● **Requirement**
Write the data out again exactly, dropping any images it holds.

START Exercise inputs

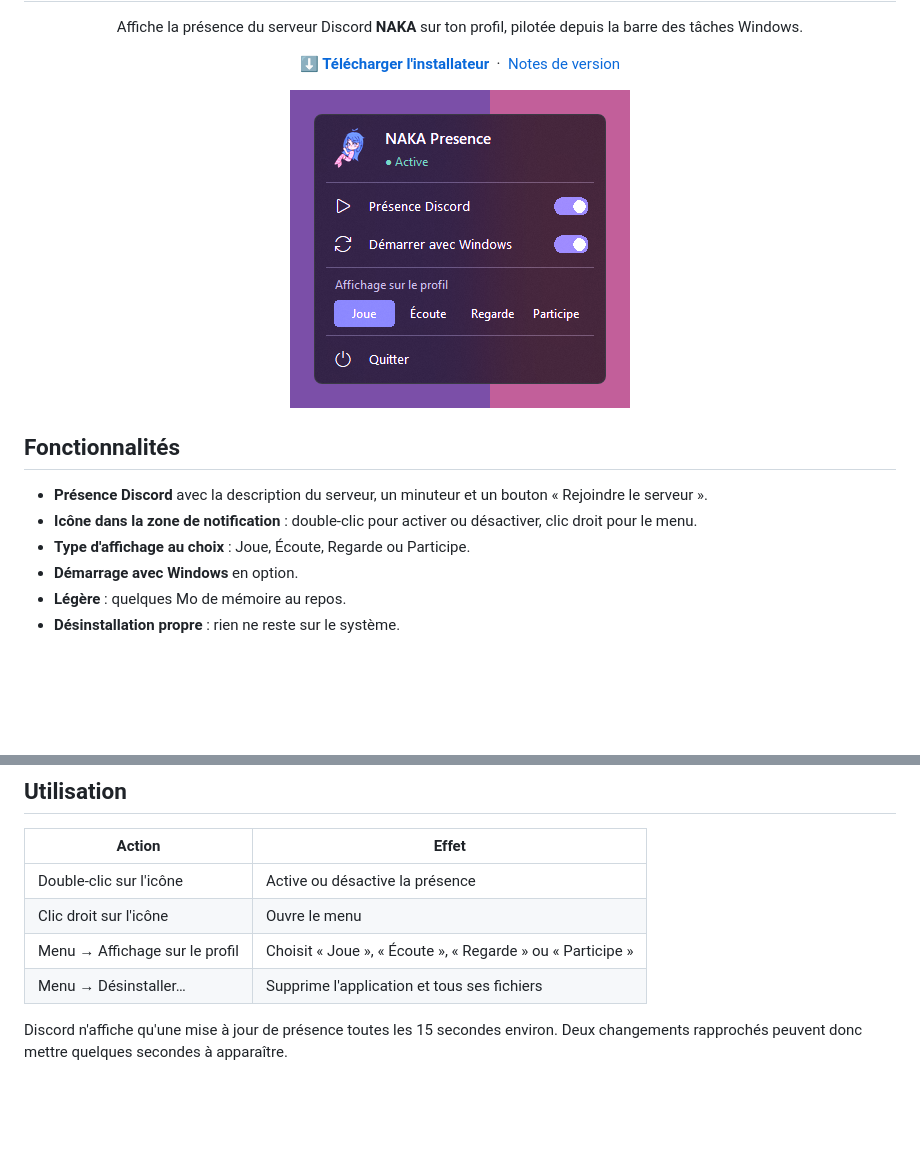
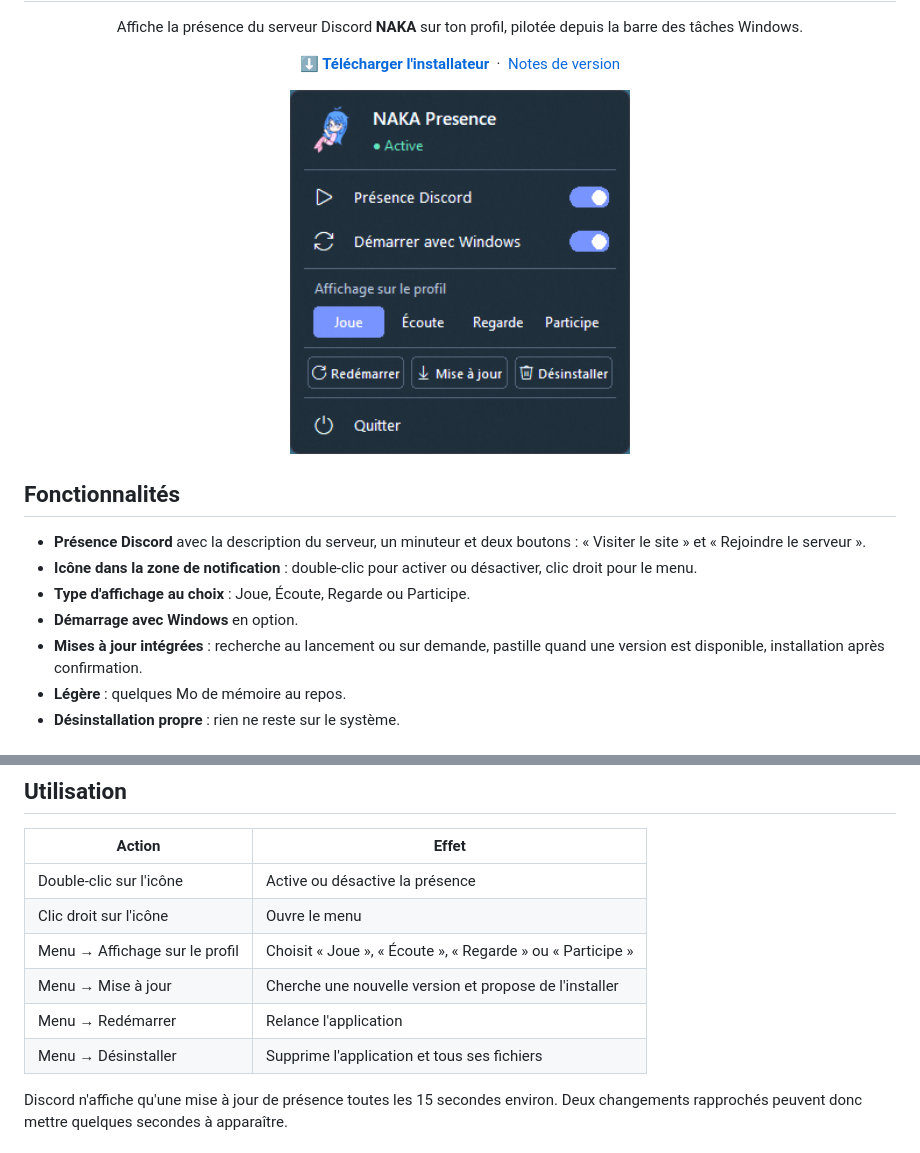
Before and after one commit to Wakizashi2313/naka-presence, a Markdown page: README.md, 2 parts joined by grey strips. GitHub-like rendering; pictures changed too: docs/menu.png; blank space fills up the shorter version.

```diff
--- a/README.md
+++ b/README.md
@@ -20,10 +20,11 @@
 
 ## Fonctionnalités
 
-- **Présence Discord** avec la description du serveur, un minuteur et un bouton « Rejoindre le serveur ».
+- **Présence Discord** avec la description du serveur, un minuteur et deux boutons : « Visiter le site » et « Rejoindre le serveur ».
 - **Icône dans la zone de notification** : double-clic pour activer ou désactiver, clic droit pour le menu.
 - **Type d'affichage au choix** : Joue, Écoute, Regarde ou Participe.
 - **Démarrage avec Windows** en option.
+- **Mises à jour intégrées** : recherche au lancement ou sur demande, pastille quand une version est disponible, installation après confirmation.
 - **Légère** : quelques Mo de mémoire au repos.
 - **Désinstallation propre** : rien ne reste sur le système.
 
@@ -50,7 +51,9 @@
 | Double-clic sur l'icône | Active ou désactive la présence |
 | Clic droit sur l'icône | Ouvre le menu |
 | Menu → Affichage sur le profil | Choisit « Joue », « Écoute », « Regarde » ou « Participe » |
-| Menu → Désinstaller… | Supprime l'application et tous ses fichiers |
+| Menu → Mise à jour | Cherche une nouvelle version et propose de l'installer |
+| Menu → Redémarrer | Relance l'application |
+| Menu → Désinstaller | Supprime l'application et tous ses fichiers |
 
 Discord n'affiche qu'une mise à jour de présence toutes les 15 secondes environ. Deux changements rapprochés peuvent donc mettre quelques secondes à apparaître.
 
```
Also changed, not shown: other parts of README.md (+1 -1 lines), 3 other files.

END Exercise inputs

● **Response to this task**
Before and after one commit to Wakizashi2313/naka-presence, a Markdown page: README.md, 2 parts joined by grey strips. GitHub-like rendering; pictures changed too: docs/menu.png; blank space fills up the shorter version.

```diff
--- a/README.md
+++ b/README.md
@@ -20,10 +20,11 @@
 
 ## Fonctionnalités
 
-- **Présence Discord** avec la description du serveur, un minuteur et un bouton « Rejoindre le serveur ».
+- **Présence Discord** avec la description du serveur, un minuteur et deux boutons : « Visiter le site » et « Rejoindre le serveur ».
 - **Icône dans la zone de notification** : double-clic pour activer ou désactiver, clic droit pour le menu.
 - **Type d'affichage au choix** : Joue, Écoute, Regarde ou Participe.
 - **Démarrage avec Windows** en option.
+- **Mises à jour intégrées** : recherche au lancement ou sur demande, pastille quand une version est disponible, installation après confirmation.
 - **Légère** : quelques Mo de mémoire au repos.
 - **Désinstallation propre** : rien ne reste sur le système.
 
@@ -50,7 +51,9 @@
 | Double-clic sur l'icône | Active ou désactive la présence |
 | Clic droit sur l'icône | Ouvre le menu |
 | Menu → Affichage sur le profil | Choisit « Joue », « Écoute », « Regarde » ou « Participe » |
-| Menu → Désinstaller… | Supprime l'application et tous ses fichiers |
+| Menu → Mise à jour | Cherche une nouvelle version et propose de l'installer |
+| Menu → Redémarrer | Relance l'application |
+| Menu → Désinstaller | Supprime l'application et tous ses fichiers |
 
 Discord n'affiche qu'une mise à jour de présence toutes les 15 secondes environ. Deux changements rapprochés peuvent donc mettre quelques secondes à apparaître.
 
```
Also changed, not shown: other parts of README.md (+1 -1 lines), 3 other files.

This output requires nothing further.